How does my garden grow?

This is a beautifully cool as it looks

This is as beautifully cool as it looks

Recently the temperature in Melbourne reached 37 degrees. This is not unusual, and we can have a quite few days around that temperature. (It usually manages to get really hot in February, just as kids are going back to school for the start of the year.) Some places in Australia have been having obscenely high temperatures. Moomba, in South Australia, hit the highest recorded maximum with 49.6 C. That’s 121 F. That’s horrible.

Unlike many people we don’t have air conditioning. There are times when I consider it, but I always come back to its environmental impact — and the fact that we really don’t need it.

Instead we use a ceiling fan and a pedestal fan. And the passive cooling of our vine and maple tree.
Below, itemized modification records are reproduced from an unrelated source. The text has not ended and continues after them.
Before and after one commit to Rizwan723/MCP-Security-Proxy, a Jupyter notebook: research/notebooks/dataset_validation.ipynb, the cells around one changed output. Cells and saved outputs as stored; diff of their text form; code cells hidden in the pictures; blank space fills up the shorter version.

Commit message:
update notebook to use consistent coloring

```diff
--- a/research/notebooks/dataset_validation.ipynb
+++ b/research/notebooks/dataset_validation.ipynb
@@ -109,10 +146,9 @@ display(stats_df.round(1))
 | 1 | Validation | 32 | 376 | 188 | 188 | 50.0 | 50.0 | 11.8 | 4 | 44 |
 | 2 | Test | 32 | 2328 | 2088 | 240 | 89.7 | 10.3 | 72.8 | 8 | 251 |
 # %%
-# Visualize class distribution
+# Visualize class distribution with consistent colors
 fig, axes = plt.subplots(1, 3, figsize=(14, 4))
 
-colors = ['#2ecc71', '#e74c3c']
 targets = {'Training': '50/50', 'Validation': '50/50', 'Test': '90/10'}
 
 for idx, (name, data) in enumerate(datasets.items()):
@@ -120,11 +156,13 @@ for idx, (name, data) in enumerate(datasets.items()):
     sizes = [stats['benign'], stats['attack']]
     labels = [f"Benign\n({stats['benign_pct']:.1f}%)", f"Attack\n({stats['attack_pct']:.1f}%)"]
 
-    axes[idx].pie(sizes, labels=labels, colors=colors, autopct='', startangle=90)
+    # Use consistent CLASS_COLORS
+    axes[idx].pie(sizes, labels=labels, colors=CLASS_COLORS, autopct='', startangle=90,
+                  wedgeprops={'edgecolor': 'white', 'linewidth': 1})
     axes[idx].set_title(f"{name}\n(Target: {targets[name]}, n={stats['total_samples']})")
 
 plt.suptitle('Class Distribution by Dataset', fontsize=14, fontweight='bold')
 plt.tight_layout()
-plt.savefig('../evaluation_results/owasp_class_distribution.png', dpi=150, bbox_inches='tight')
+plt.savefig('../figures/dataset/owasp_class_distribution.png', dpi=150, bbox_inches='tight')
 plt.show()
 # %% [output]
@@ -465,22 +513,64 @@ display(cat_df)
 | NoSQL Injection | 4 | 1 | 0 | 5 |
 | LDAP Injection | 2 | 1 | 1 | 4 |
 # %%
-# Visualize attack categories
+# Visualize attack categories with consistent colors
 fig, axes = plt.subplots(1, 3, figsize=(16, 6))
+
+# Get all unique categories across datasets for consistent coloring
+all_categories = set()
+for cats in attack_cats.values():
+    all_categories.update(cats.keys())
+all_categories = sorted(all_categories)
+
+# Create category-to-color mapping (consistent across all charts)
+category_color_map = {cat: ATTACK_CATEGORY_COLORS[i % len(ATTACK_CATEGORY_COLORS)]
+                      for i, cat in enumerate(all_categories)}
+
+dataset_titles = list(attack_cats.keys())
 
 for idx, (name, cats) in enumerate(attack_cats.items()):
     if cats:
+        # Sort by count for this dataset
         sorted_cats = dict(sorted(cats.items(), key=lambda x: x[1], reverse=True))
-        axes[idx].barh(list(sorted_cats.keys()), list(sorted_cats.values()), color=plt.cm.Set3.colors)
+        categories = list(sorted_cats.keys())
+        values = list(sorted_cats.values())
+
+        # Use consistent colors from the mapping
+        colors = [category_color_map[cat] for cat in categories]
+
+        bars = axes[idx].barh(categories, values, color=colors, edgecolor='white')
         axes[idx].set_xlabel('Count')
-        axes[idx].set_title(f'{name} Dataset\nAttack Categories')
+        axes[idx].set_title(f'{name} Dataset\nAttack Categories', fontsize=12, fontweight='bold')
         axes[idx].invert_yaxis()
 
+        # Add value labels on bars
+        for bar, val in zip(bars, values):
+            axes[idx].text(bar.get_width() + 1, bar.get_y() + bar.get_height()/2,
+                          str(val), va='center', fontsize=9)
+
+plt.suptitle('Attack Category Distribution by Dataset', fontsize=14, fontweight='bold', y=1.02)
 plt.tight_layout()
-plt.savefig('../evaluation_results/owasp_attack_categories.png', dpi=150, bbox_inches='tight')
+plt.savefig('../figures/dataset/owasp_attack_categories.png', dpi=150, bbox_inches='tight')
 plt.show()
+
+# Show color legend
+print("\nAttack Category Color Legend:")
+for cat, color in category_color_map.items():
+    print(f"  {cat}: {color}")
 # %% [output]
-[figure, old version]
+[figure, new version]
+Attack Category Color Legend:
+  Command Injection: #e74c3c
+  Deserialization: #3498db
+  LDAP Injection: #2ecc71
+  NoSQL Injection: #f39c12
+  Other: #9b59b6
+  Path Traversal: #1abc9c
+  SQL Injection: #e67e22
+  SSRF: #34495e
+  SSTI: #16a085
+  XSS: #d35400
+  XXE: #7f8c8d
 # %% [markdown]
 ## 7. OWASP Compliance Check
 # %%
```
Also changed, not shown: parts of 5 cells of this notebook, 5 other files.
My house faces north. There are no windows on the west side, and house next door is pretty close. So the west is protected and little heat comes in that way. This leaves the east and south sides. As you can see the vine covers the area between our eastern fence and the back door (which is sort of at the side!). This blocks out the morning sun, and heat.

IMG_6954

The maple tree and rain water tank

The maple tree protects the house from the south. So today the temperature indoors was only 27, about 10 degrees cooler. The heat rises when there are a few hot days — but then even air conditioning can struggle. (I am sure that air conditioning, fans, vines and everything else would have little impact in Moomba.)

And of course, both the tree and vine are deciduous, so they let in all the glorious warming winter sun.

The back yard, from under the cool vine

The back yard, from under the cool vine

And the veggie patch…? Well it is a waiting game — waiting for things to ripen.

Ripening capsicums -- orange ones!

Ripening capsicums — orange ones!

Ripening tomatoes

Ripening tomatoes

But I have munched a couple of early beans, and there are always some strawberries to harvest. My next garden job is to fertilise with the worm juice from the worm farm.

Advertisements

About anne54

Botanic artist
This entry was posted in How does my garden grow? and tagged , , , , , , , , , . Bookmark the permalink.

7 Responses to How does my garden grow?

  1. metan says:

    What a lovely green garden! We have a north facing house too, verandah roof over the front, no windows on the ends of the house (apart from a small toilet and bathroom one) and the sun never hits the back of the house. It makes a huge difference doesn’t it.

    We have weakened and have a small ac in the loungeroom though. It is only for that and the kitchen though and we keep the rest of the house shut up when it is on. A few years ago we had extra thick insulation installed and that makes a massive difference to the way the heat gets into the house (and the way the heat stays in in winter too!).

    Like

    • anneb54 says:

      I think the garden looks green because I don’t have lawn. As you know, it is so hard to keep it green, even with grey water. I decided a while ago that mowing was not for me. I don’t have children or dogs, both of whom need somewhere to run around. So no need for lawn/grass.

      You are right — the more sun you can keep out, the cooler the place is. Good insulation is fantastic.

      Like

  2. roberta4949 says:

    love those vines, and your yard looks inviting,of course I wont come over austrailia is a bit of a long walk for me, of course I swim pretty good but I dont think I could handle a great white shark biting me.lol

    Like

    • anneb54 says:

      The great white shark may make you swim a bit quicker!! But yes, walking and swimming are probably not options! I will just have to make my blogs as interesting as possible, so that you will feel like you are here! Thanks for visiting the blog….

      Like

  3. EvelynB says:

    I love your garden pictures, your vegies look delicious….

    Like

    • anneb54 says:

      Thanks Evelyn — but, just between you and me, I only take photos of the good parts! No photos of the capsicums and tomatoes that have been invaded by caterpillars or black spot on the roses!

      Like

  4. Pingback: How does my garden grow? | Anne Lawson

Nothing like a good natter, so let's have a chat!

Fill in your details below or click an icon to log in:

WordPress.com Logo

You are commenting using your WordPress.com account. Log Out / Change )

Twitter picture

You are commenting using your Twitter account. Log Out / Change )

Facebook photo

You are commenting using your Facebook account. Log Out / Change )

Google+ photo

You are commenting using your Google+ account. Log Out / Change )

Connecting to %s